----- Provided data

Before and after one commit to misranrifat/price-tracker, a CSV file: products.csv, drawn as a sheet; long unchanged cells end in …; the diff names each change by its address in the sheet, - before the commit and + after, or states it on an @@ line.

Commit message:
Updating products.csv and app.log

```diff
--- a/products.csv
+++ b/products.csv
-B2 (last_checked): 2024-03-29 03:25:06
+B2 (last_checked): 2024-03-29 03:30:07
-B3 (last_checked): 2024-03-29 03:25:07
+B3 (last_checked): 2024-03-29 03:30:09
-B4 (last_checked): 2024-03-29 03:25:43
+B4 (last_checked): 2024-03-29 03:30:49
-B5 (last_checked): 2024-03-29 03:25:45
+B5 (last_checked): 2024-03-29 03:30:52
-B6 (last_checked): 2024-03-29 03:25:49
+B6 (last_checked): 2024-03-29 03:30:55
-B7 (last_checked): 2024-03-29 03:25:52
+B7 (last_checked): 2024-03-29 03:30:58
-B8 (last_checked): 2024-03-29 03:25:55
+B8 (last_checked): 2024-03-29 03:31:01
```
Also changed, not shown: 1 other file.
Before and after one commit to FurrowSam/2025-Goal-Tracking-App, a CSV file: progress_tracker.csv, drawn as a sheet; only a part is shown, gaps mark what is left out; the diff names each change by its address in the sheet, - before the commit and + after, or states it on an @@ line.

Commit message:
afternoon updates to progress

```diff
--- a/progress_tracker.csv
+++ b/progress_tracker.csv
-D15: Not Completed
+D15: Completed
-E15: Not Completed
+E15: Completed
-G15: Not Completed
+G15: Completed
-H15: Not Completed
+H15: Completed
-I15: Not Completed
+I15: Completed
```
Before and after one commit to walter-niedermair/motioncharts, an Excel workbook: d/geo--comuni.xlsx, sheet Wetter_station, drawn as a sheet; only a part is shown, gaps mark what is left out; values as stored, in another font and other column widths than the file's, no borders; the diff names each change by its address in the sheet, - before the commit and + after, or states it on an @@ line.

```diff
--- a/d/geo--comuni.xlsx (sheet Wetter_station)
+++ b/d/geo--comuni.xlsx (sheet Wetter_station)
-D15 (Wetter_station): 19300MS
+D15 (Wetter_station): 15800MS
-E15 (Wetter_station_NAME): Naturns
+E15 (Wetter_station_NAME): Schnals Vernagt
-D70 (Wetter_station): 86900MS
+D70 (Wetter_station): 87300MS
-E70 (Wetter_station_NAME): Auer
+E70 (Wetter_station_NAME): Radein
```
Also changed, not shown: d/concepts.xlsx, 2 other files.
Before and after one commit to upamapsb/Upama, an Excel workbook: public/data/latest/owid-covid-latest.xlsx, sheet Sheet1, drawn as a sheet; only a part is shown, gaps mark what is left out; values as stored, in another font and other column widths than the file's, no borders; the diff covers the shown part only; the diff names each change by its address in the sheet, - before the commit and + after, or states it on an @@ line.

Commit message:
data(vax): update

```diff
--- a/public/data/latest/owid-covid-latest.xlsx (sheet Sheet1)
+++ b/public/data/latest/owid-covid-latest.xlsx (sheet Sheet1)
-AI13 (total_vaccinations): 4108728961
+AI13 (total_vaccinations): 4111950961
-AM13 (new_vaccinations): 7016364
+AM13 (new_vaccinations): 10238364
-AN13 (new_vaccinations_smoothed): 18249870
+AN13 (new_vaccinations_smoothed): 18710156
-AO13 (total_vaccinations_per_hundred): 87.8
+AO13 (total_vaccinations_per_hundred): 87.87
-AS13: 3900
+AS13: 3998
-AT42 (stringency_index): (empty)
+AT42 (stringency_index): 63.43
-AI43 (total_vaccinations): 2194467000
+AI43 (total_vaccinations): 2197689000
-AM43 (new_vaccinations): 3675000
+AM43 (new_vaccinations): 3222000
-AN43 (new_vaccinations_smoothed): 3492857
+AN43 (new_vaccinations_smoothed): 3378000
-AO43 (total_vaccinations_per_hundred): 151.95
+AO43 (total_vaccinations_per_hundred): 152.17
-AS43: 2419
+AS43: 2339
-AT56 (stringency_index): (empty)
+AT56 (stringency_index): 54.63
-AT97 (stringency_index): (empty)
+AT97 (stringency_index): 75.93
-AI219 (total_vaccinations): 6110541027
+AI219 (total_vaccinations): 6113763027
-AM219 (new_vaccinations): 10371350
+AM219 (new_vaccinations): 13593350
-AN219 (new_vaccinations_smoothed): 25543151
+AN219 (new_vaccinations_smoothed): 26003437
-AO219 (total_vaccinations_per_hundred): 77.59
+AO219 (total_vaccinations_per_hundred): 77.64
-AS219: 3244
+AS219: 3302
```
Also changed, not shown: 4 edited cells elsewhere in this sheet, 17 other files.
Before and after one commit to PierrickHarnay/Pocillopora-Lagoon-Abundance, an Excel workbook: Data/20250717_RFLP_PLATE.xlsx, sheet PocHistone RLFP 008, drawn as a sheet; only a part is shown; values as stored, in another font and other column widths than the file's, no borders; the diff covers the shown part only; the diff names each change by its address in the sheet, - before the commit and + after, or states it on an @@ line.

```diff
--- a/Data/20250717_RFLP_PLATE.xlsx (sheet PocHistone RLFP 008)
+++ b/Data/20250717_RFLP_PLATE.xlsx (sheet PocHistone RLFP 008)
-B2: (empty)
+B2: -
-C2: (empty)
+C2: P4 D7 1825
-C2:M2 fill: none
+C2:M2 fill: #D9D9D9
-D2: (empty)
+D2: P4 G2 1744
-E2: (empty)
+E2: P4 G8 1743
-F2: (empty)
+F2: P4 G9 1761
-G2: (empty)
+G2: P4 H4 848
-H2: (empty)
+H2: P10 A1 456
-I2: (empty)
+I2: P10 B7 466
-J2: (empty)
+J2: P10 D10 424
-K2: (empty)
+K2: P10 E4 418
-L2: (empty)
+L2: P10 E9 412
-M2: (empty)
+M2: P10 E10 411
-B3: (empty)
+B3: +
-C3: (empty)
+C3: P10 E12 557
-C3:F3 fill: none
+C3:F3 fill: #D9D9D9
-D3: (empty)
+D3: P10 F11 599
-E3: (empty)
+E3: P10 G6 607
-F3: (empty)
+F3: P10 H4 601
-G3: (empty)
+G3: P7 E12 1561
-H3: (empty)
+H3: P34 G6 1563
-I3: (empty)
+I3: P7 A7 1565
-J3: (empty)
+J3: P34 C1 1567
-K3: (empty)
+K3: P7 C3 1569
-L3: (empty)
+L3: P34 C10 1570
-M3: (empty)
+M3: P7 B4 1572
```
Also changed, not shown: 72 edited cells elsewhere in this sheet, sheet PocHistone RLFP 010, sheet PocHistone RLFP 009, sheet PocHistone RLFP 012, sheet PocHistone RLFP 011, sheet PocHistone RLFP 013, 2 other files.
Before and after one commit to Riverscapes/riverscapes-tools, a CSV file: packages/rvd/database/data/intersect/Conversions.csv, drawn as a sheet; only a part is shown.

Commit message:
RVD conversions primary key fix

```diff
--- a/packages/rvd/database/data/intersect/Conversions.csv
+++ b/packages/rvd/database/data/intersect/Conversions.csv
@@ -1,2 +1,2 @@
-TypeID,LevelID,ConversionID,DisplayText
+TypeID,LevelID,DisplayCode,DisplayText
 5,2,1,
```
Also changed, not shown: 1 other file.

----------

Please copy the material above without changing a single word.

Written reply:
Before and after one commit to misranrifat/price-tracker, a CSV file: products.csv, drawn as a sheet; long unchanged cells end in …; the diff names each change by its address in the sheet, - before the commit and + after, or states it on an @@ line.

Commit message:
Updating products.csv and app.log

```diff
--- a/products.csv
+++ b/products.csv
-B2 (last_checked): 2024-03-29 03:25:06
+B2 (last_checked): 2024-03-29 03:30:07
-B3 (last_checked): 2024-03-29 03:25:07
+B3 (last_checked): 2024-03-29 03:30:09
-B4 (last_checked): 2024-03-29 03:25:43
+B4 (last_checked): 2024-03-29 03:30:49
-B5 (last_checked): 2024-03-29 03:25:45
+B5 (last_checked): 2024-03-29 03:30:52
-B6 (last_checked): 2024-03-29 03:25:49
+B6 (last_checked): 2024-03-29 03:30:55
-B7 (last_checked): 2024-03-29 03:25:52
+B7 (last_checked): 2024-03-29 03:30:58
-B8 (last_checked): 2024-03-29 03:25:55
+B8 (last_checked): 2024-03-29 03:31:01
```
Also changed, not shown: 1 other file.
Before and after one commit to FurrowSam/2025-Goal-Tracking-App, a CSV file: progress_tracker.csv, drawn as a sheet; only a part is shown, gaps mark what is left out; the diff names each change by its address in the sheet, - before the commit and + after, or states it on an @@ line.

Commit message:
afternoon updates to progress

```diff
--- a/progress_tracker.csv
+++ b/progress_tracker.csv
-D15: Not Completed
+D15: Completed
-E15: Not Completed
+E15: Completed
-G15: Not Completed
+G15: Completed
-H15: Not Completed
+H15: Completed
-I15: Not Completed
+I15: Completed
```
Before and after one commit to walter-niedermair/motioncharts, an Excel workbook: d/geo--comuni.xlsx, sheet Wetter_station, drawn as a sheet; only a part is shown, gaps mark what is left out; values as stored, in another font and other column widths than the file's, no borders; the diff names each change by its address in the sheet, - before the commit and + after, or states it on an @@ line.

```diff
--- a/d/geo--comuni.xlsx (sheet Wetter_station)
+++ b/d/geo--comuni.xlsx (sheet Wetter_station)
-D15 (Wetter_station): 19300MS
+D15 (Wetter_station): 15800MS
-E15 (Wetter_station_NAME): Naturns
+E15 (Wetter_station_NAME): Schnals Vernagt
-D70 (Wetter_station): 86900MS
+D70 (Wetter_station): 87300MS
-E70 (Wetter_station_NAME): Auer
+E70 (Wetter_station_NAME): Radein
```
Also changed, not shown: d/concepts.xlsx, 2 other files.
Before and after one commit to upamapsb/Upama, an Excel workbook: public/data/latest/owid-covid-latest.xlsx, sheet Sheet1, drawn as a sheet; only a part is shown, gaps mark what is left out; values as stored, in another font and other column widths than the file's, no borders; the diff covers the shown part only; the diff names each change by its address in the sheet, - before the commit and + after, or states it on an @@ line.

Commit message:
data(vax): update

```diff
--- a/public/data/latest/owid-covid-latest.xlsx (sheet Sheet1)
+++ b/public/data/latest/owid-covid-latest.xlsx (sheet Sheet1)
-AI13 (total_vaccinations): 4108728961
+AI13 (total_vaccinations): 4111950961
-AM13 (new_vaccinations): 7016364
+AM13 (new_vaccinations): 10238364
-AN13 (new_vaccinations_smoothed): 18249870
+AN13 (new_vaccinations_smoothed): 18710156
-AO13 (total_vaccinations_per_hundred): 87.8
+AO13 (total_vaccinations_per_hundred): 87.87
-AS13: 3900
+AS13: 3998
-AT42 (stringency_index): (empty)
+AT42 (stringency_index): 63.43
-AI43 (total_vaccinations): 2194467000
+AI43 (total_vaccinations): 2197689000
-AM43 (new_vaccinations): 3675000
+AM43 (new_vaccinations): 3222000
-AN43 (new_vaccinations_smoothed): 3492857
+AN43 (new_vaccinations_smoothed): 3378000
-AO43 (total_vaccinations_per_hundred): 151.95
+AO43 (total_vaccinations_per_hundred): 152.17
-AS43: 2419
+AS43: 2339
-AT56 (stringency_index): (empty)
+AT56 (stringency_index): 54.63
-AT97 (stringency_index): (empty)
+AT97 (stringency_index): 75.93
-AI219 (total_vaccinations): 6110541027
+AI219 (total_vaccinations): 6113763027
-AM219 (new_vaccinations): 10371350
+AM219 (new_vaccinations): 13593350
-AN219 (new_vaccinations_smoothed): 25543151
+AN219 (new_vaccinations_smoothed): 26003437
-AO219 (total_vaccinations_per_hundred): 77.59
+AO219 (total_vaccinations_per_hundred): 77.64
-AS219: 3244
+AS219: 3302
```
Also changed, not shown: 4 edited cells elsewhere in this sheet, 17 other files.
Before and after one commit to PierrickHarnay/Pocillopora-Lagoon-Abundance, an Excel workbook: Data/20250717_RFLP_PLATE.xlsx, sheet PocHistone RLFP 008, drawn as a sheet; only a part is shown; values as stored, in another font and other column widths than the file's, no borders; the diff covers the shown part only; the diff names each change by its address in the sheet, - before the commit and + after, or states it on an @@ line.

```diff
--- a/Data/20250717_RFLP_PLATE.xlsx (sheet PocHistone RLFP 008)
+++ b/Data/20250717_RFLP_PLATE.xlsx (sheet PocHistone RLFP 008)
-B2: (empty)
+B2: -
-C2: (empty)
+C2: P4 D7 1825
-C2:M2 fill: none
+C2:M2 fill: #D9D9D9
-D2: (empty)
+D2: P4 G2 1744
-E2: (empty)
+E2: P4 G8 1743
-F2: (empty)
+F2: P4 G9 1761
-G2: (empty)
+G2: P4 H4 848
-H2: (empty)
+H2: P10 A1 456
-I2: (empty)
+I2: P10 B7 466
-J2: (empty)
+J2: P10 D10 424
-K2: (empty)
+K2: P10 E4 418
-L2: (empty)
+L2: P10 E9 412
-M2: (empty)
+M2: P10 E10 411
-B3: (empty)
+B3: +
-C3: (empty)
+C3: P10 E12 557
-C3:F3 fill: none
+C3:F3 fill: #D9D9D9
-D3: (empty)
+D3: P10 F11 599
-E3: (empty)
+E3: P10 G6 607
-F3: (empty)
+F3: P10 H4 601
-G3: (empty)
+G3: P7 E12 1561
-H3: (empty)
+H3: P34 G6 1563
-I3: (empty)
+I3: P7 A7 1565
-J3: (empty)
+J3: P34 C1 1567
-K3: (empty)
+K3: P7 C3 1569
-L3: (empty)
+L3: P34 C10 1570
-M3: (empty)
+M3: P7 B4 1572
```
Also changed, not shown: 72 edited cells elsewhere in this sheet, sheet PocHistone RLFP 010, sheet PocHistone RLFP 009, sheet PocHistone RLFP 012, sheet PocHistone RLFP 011, sheet PocHistone RLFP 013, 2 other files.
Before and after one commit to Riverscapes/riverscapes-tools, a CSV file: packages/rvd/database/data/intersect/Conversions.csv, drawn as a sheet; only a part is shown.

Commit message:
RVD conversions primary key fix

```diff
--- a/packages/rvd/database/data/intersect/Conversions.csv
+++ b/packages/rvd/database/data/intersect/Conversions.csv
@@ -1,2 +1,2 @@
-TypeID,LevelID,ConversionID,DisplayText
+TypeID,LevelID,DisplayCode,DisplayText
 5,2,1,
```
Also changed, not shown: 1 other file.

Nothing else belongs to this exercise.